**WHAT IS EXPECTED:**
Write out the opening lines of the data word for word, up to and including the line with "Also changed, not", and leave every picture and every later line out.

··· INPUT DATA ···

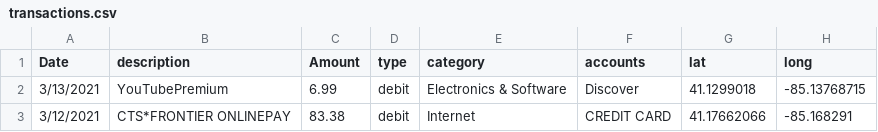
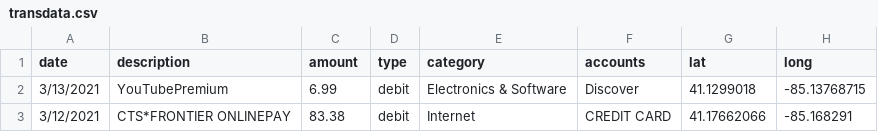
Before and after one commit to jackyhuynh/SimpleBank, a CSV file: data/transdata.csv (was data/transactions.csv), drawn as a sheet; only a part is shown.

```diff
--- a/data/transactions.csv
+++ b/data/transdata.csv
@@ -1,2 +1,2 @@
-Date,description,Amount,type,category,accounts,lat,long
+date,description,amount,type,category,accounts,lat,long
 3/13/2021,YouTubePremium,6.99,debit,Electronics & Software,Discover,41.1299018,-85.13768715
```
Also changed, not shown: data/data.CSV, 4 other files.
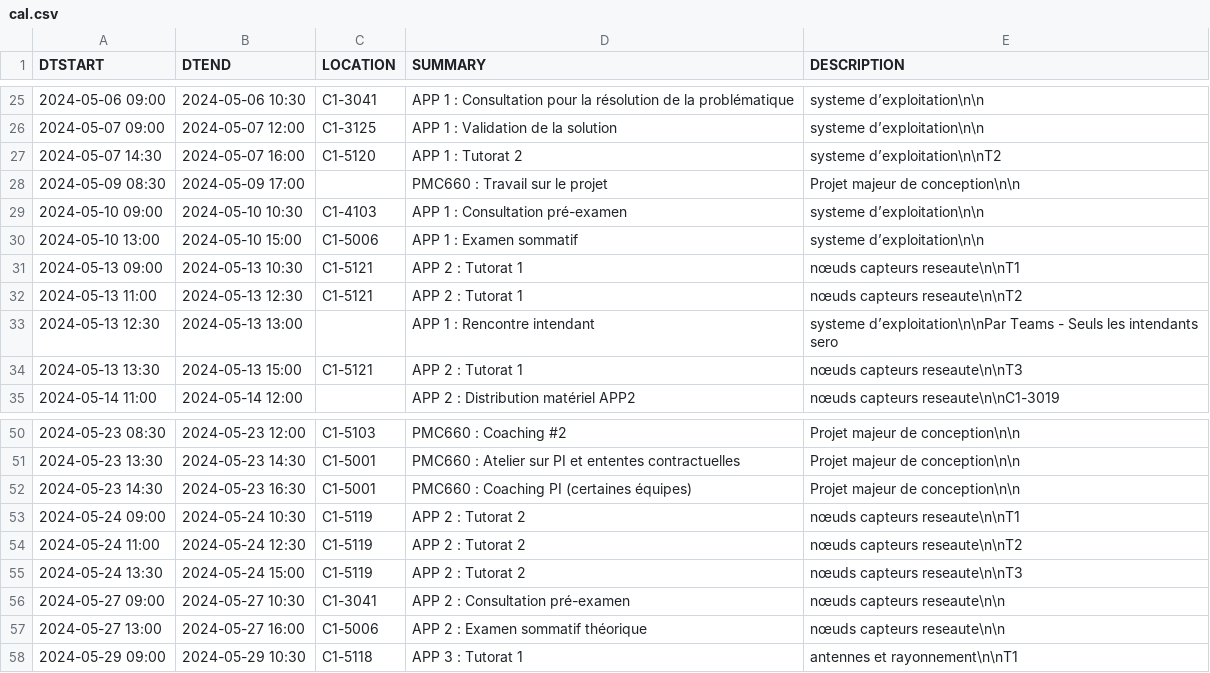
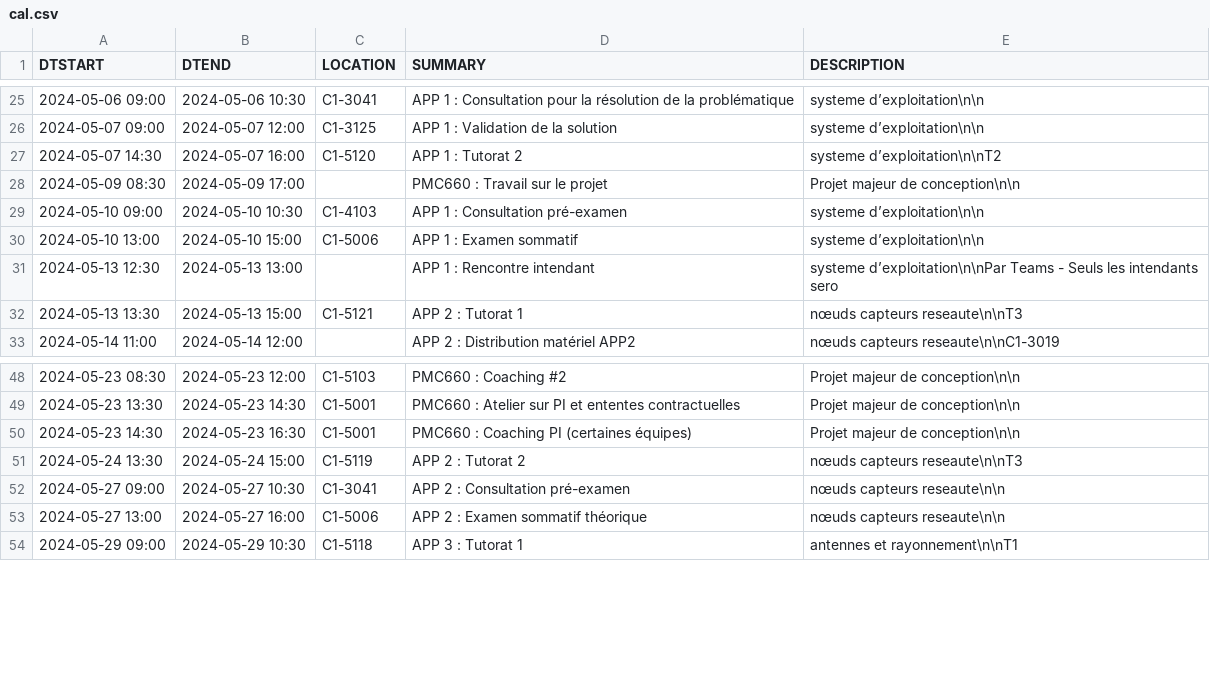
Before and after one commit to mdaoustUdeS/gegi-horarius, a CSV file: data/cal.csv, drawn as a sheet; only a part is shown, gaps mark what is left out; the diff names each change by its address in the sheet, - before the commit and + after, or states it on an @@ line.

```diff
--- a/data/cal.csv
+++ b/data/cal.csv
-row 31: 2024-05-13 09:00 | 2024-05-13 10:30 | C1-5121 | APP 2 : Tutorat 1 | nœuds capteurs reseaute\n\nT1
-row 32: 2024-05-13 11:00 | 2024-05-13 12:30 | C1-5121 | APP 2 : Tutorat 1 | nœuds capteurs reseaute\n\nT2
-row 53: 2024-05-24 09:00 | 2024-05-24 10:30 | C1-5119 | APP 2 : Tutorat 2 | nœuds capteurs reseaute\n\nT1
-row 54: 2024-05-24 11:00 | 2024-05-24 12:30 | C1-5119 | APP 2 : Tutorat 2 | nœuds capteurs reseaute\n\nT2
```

···

**SOLUTION FOR THIS TASK:**
Before and after one commit to jackyhuynh/SimpleBank, a CSV file: data/transdata.csv (was data/transactions.csv), drawn as a sheet; only a part is shown.

```diff
--- a/data/transactions.csv
+++ b/data/transdata.csv
@@ -1,2 +1,2 @@
-Date,description,Amount,type,category,accounts,lat,long
+date,description,amount,type,category,accounts,lat,long
 3/13/2021,YouTubePremium,6.99,debit,Electronics & Software,Discover,41.1299018,-85.13768715
```
Also changed, not shown: data/data.CSV, 4 other files.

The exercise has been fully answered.